Introducing The Blinn Report

Shaker Elder Henry Clay Blinn (1824-1905) was neither a soldier nor a spy. Those are two roles the Shakers disavowed. But he was a tinker and a tailor. And a typesetter, printer, writer, editor, and publisher. He was a teacher and a beekeeper. His dexterous hands were, at one time or another, devoted to dentistry, cabinetmaking, and mapmaking. His mind’s work lives on in the works he wrote, including chronicles of life in Canterbury Shaker Village. Elder Henry even created a museum—what was then called a cabinet of curiosities. It included specimens of nature as well as manmade artifacts, telling the story of the Shakers and of the Shaker who collected its objects.

How fitting, then, to title our blog The Blinn Report. We hope we honor and exemplify Blinn’s curiosity as we highlight objects from Canterbury Shaker Village’s vast and varied collections—and the many, many stories these objects reveal about this long-lived utopian community. We hope, too, to elicit your curiosity about the Shakers. 

CSV Print Shop stereograph
Henry C. Blinn spent many years in the Village’s Print Shop, producing hymnals and miniature books for children. Stereographic image of Print Shop interior, Canterbury Shaker Village. W. G. E. Kimball, Photographer, Concord, NH, 1873 or later.

It was curiosity—a “puzzle,” to use Blinn’s words—that led him to become a Believer. In late 1838, Blinn recalled, he “observed a man passing so quietly on the street and being dressed so differently from the other citizens that he attracted my attention, and at the same time awakened my mind an interest to know who he was and where he lived.” The man was dressed, “in part, like a Quaker, yet the people said he was a Shaker.” Seeking more information, fourteen-year-old Henry, with his mother, visited the stranger. What did Blinn learn?

… I learned that the man was from Canterbury, in the State of New Hampshire, some 120 miles distant. He represented the Shakers as being a very kind and charitable people who were engaged in farming and manufacturing, also told us that they lived in large families, which sometimes numbered not less than eighty or one hundred persons.
His story was very interesting, as he told of the kindness of the people, of their religious services, of their schools, and of the fields, orchards and gardens; so that I became fully determined to accompany him to his home in New Hampshire.

When fourteen-year-old Henry Blinn first came to Canterbury, the only building painted white was the Meeting House. “The Village of the United Society of Shakers, in Canterbury, N.H.” Wood engraving by unidentified artist, published in the American Magazine of Useful and Entertaining Knowledge, November 1835.
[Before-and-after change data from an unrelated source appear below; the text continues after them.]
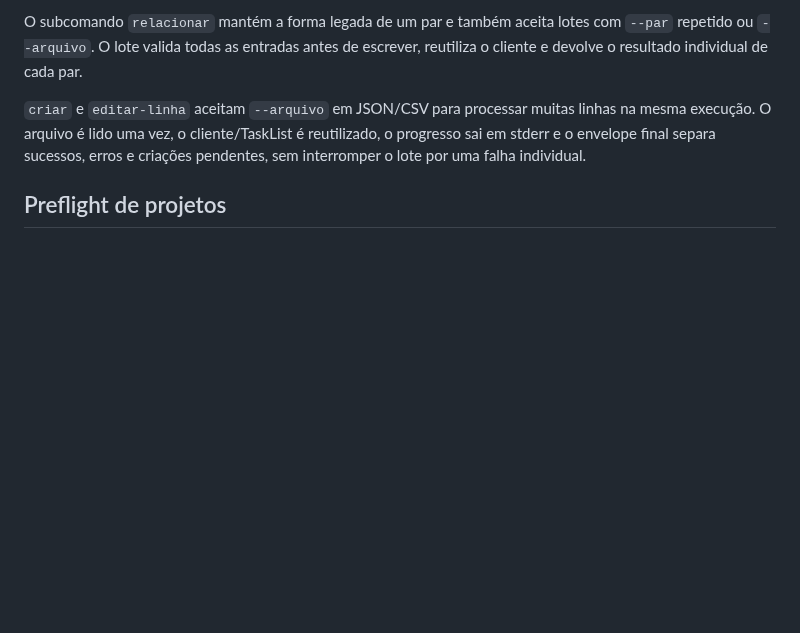
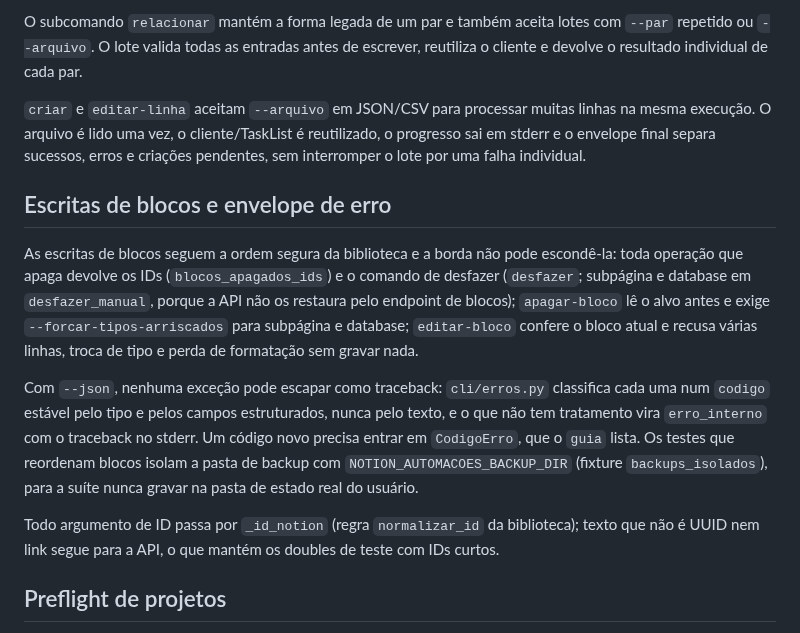
Before and after one commit to Felipe-Alcantara/Automa-es-do-Notion, a Markdown page: _importado/notion-tasks-cli/QUALIDADE.md, the part around the change. Rendered like a GitHub page; blank space fills up the shorter version.

```diff
--- a/_importado/notion-tasks-cli/QUALIDADE.md
+++ b/_importado/notion-tasks-cli/QUALIDADE.md
@@ -66,6 +66,28 @@ linhas na mesma execução. O arquivo é lido uma vez, o cliente/TaskList é
 reutilizado, o progresso sai em stderr e o envelope final separa sucessos, erros
 e criações pendentes, sem interromper o lote por uma falha individual.
 
+## Escritas de blocos e envelope de erro
+
+As escritas de blocos seguem a ordem segura da biblioteca e a borda não pode
+escondê-la: toda operação que apaga devolve os IDs (`blocos_apagados_ids`) e o
+comando de desfazer (`desfazer`; subpágina e database em `desfazer_manual`, porque
+a API não os restaura pelo endpoint de blocos); `apagar-bloco` lê o alvo antes e
+exige `--forcar-tipos-arriscados` para subpágina e database; `editar-bloco`
+confere o bloco atual e recusa várias linhas, troca de tipo e perda de
+formatação sem gravar nada.
+
+Com `--json`, nenhuma exceção pode escapar como traceback: `cli/erros.py`
+classifica cada uma num `codigo` estável pelo tipo e pelos campos estruturados,
+nunca pelo texto, e o que não tem tratamento vira `erro_interno` com o
+traceback no stderr. Um código novo precisa entrar em `CodigoErro`, que o `guia`
+lista. Os testes que reordenam blocos isolam a pasta de backup com
+`NOTION_AUTOMACOES_BACKUP_DIR` (fixture `backups_isolados`), para a suíte nunca
+gravar na pasta de estado real do usuário.
+
+Todo argumento de ID passa por `_id_notion` (regra `normalizar_id` da
+biblioteca); texto que não é UUID nem link segue para a API, o que mantém os
+doubles de teste com IDs curtos.
+
 ## Preflight de projetos
 
 `criar` e `editar-linha` aceitam `--strict` e `--dry-run` para o contrato de
```
Also changed, not shown: _importado/notion-tasks-cli/IA.md (+72 -0 lines).
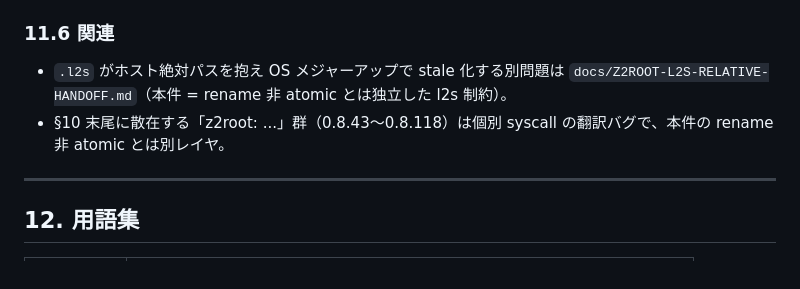
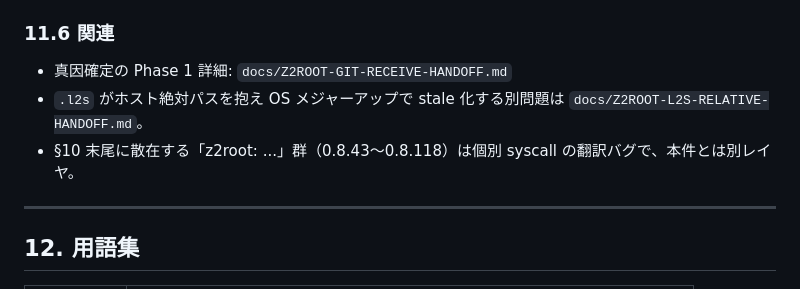
Before and after one commit to orgsonai/z2term, a Markdown page: docs/ja/DESIGN-SPEC.md, the part around one of its changes. Rendered like a GitHub page.

```diff
--- a/docs/ja/DESIGN-SPEC.md
+++ b/docs/ja/DESIGN-SPEC.md
@@ -510,8 +503,9 @@ l2s 上ではこの rename が **「存在しない一時ファイルへの syml
 
 ### 11.6 関連
 
-- `.l2s` がホスト絶対パスを抱え OS メジャーアップで stale 化する別問題は `docs/Z2ROOT-L2S-RELATIVE-HANDOFF.md`（本件 = rename 非 atomic とは独立した l2s 制約）。
-- §10 末尾に散在する「z2root: ...」群（0.8.43〜0.8.118）は個別 syscall の翻訳バグで、本件の rename 非 atomic とは別レイヤ。
+- 真因確定の Phase 1 詳細: `docs/Z2ROOT-GIT-RECEIVE-HANDOFF.md`
+- `.l2s` がホスト絶対パスを抱え OS メジャーアップで stale 化する別問題は `docs/Z2ROOT-L2S-RELATIVE-HANDOFF.md`。
+- §10 末尾に散在する「z2root: ...」群（0.8.43〜0.8.118）は個別 syscall の翻訳バグで、本件とは別レイヤ。
 
 ---
 
```
Also changed, not shown: other parts of docs/ja/DESIGN-SPEC.md (+26 -33 lines), docs/en/DESIGN-SPEC.md (+30 -36 lines).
And so, Henry did. For the rest of his life Blinn devoted himself to his faith and to his community. His “Autobiographical Notes” chronicles his life until 1893, but the Village’s archives and object collections help us to learn more about Elder Henry’s life and work. He will be appearing in this blog from time to time.

In the meantime, we offer this photograph of Elder Henry and his bees, among the budding trees of the plum orchard, the Hen House and Sheep Barn in the background. It is so fitting that this image was taken in the spring, a season traditionally associated with youth and innocent curiosity. Blinn’s white hair shows his age, but his sure stance and focused eye seemingly show him to be curious about something we cannot see. In the posts to follow, we hope to share with you the views and viewpoints, stuff and stories, of the Shakers and the community they created at Canterbury. Maybe—just maybe—we’ll find what Elder Henry was seeing. 

Elder Blinn and His Bees
“Elder Henry and His Bees,” between 1895 and 1905 Canterbury Photograph Collection